• University Hospitals of North Midlands Trust to keep “winter pressure” beds open until June
  • Trust opened 120 community beds to ease pressure on acute services over winter
  • Applies for permission to permanently open 70 additional beds

A trust with one of the worst-performing emergency departments in the country is planning to keep its extra winter capacity open until the summer, HSJ can reveal.

University Hospitals of North Midlands has confirmed the beds at Bradwell Community Hospital will remain open until at least June.

Paula Clark

Paula Clark said the additional beds will give the health economy ‘time and flexibility’

The trust opened 120 beds in December in response to “severe winter pressures”, chief executive Paula Clark said in a statement to HSJ. The trust has also asked NHS Improvement for approval to permanently open 75 additional beds.

Two sources have said the trust’s decision to keep winter beds open was in response recommendations made by Staffordshire sustainability and transformation partnership chair Sir Neil McKay, in an unpublished review into the region’s emergency care problems.

HSJ understands the review was carried out at the request of national urgent and emergency care director Dame Pauline Phillip.

NHS England data showed that in December and January, the trust was in the top 10 worst performers in the country on the four hour target for both type one and all other admissions.

North Staffordshire and Stoke on Trent clinical commissioning groups confirmed the trust will use money allocated under the winter pressures fund to pay for the beds.
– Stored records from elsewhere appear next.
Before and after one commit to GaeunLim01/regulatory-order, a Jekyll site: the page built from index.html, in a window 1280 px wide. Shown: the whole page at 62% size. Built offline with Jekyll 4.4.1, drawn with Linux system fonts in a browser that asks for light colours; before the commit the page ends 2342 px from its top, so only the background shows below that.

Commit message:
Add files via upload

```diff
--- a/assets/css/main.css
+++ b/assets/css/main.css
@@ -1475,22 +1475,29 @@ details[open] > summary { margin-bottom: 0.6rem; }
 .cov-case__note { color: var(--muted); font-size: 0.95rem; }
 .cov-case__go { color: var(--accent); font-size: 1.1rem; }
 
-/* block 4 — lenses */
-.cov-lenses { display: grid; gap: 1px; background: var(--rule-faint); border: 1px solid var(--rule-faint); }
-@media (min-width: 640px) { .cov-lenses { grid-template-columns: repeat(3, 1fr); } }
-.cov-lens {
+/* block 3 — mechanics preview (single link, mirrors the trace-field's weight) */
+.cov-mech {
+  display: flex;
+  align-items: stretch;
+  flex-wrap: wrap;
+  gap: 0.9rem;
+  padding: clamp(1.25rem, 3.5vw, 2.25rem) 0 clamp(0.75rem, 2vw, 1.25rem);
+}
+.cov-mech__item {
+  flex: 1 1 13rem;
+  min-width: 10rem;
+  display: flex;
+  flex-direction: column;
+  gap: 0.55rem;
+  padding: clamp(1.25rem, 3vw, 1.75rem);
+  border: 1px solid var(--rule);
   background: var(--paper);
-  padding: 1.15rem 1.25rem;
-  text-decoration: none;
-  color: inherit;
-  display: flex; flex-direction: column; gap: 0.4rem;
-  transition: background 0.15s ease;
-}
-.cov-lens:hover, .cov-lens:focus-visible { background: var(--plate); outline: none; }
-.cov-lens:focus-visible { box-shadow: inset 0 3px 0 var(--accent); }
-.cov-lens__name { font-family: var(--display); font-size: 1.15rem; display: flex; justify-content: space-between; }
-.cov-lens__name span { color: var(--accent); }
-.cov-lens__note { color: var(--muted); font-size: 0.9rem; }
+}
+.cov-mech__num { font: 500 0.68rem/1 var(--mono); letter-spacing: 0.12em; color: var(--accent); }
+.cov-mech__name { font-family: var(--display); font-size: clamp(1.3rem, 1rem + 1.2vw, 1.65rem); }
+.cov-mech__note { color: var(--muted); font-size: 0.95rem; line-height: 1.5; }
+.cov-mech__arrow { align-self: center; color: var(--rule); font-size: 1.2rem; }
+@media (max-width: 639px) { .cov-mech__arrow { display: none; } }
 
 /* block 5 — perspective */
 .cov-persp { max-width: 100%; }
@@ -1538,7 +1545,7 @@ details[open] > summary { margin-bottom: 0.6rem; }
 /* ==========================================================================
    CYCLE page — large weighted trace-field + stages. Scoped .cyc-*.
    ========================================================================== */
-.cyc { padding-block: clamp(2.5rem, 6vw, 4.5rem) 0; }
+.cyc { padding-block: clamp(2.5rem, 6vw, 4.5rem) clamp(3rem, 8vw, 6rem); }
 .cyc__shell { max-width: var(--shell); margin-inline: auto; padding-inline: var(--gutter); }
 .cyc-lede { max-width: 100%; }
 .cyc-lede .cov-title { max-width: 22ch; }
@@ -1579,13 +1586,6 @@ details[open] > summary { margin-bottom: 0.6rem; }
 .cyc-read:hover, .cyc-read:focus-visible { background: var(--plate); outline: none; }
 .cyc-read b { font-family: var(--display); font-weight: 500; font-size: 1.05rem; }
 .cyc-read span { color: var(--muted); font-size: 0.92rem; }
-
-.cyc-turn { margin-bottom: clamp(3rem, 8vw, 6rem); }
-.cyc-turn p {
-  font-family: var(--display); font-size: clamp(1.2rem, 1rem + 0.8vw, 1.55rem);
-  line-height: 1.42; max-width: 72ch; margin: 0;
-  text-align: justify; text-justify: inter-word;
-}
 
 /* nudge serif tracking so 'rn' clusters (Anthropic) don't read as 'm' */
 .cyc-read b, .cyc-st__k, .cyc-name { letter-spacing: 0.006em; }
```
In 2016, commissioners identified that the provider had a bed deficit of 132.

Ms Clark said: “UHNM regularly has up to 200 patients who are medically fit waiting to be discharged from our hospitals, very high demand within our accident and emergency departments, and lengthy waits for beds.

“The wards at Bradwell Community Hospital were temporarily opened in December 2017 as a response to severe winter pressures, and commissioners have agreed that these can remain open until June 2018.

“Having this facility available to provide additional capacity as we move into the summer allows the health and care system the time and flexibility to ensure that community initiatives such as discharge to assess and ‘home first’ are working as they should be.”

The decision follows a report by the Independent Reconfiguration Panel in October criticising the CCGs for the temporary closure of community hospital beds without consultation and the implementation of the “My Care My Way – home first” community services scheme.

The IRP report said: “Although there has been extra investment in out of hospital services, the closure of community beds to date is associated with cost cutting rather than the implementation of better services with improved outcomes for patients.

“Without a solid case for change, the NHS has not established a robust programme for change and experienced a number of false starts.”

However, the IRP has said it will not pursue a further investigation.

A spokeswoman for the CCGs said: “We recognise there is a lot to learn from the [IRP] findings but we were assured by the fact that the IRP said since we now have processes in place to do the consultation, there was not call for action.

“The scope [of the consultation] has changed because we have learnt a lot from the IRP and what people have told us and [the consultation] shouldn’t just focus on beds, it should focus on the actual provision of services across the piece, so whether that is GP hubs voluntary sector services or outpatient clinics or diagnostics services it’s a much bigger picture for what those community beds should be used for.”

She said since the introduction of discharge to assess schemes by commissioners last year, the average delayed discharge has come down from 6 days to 1.3 days.

Trust extends winter pressures plan until summer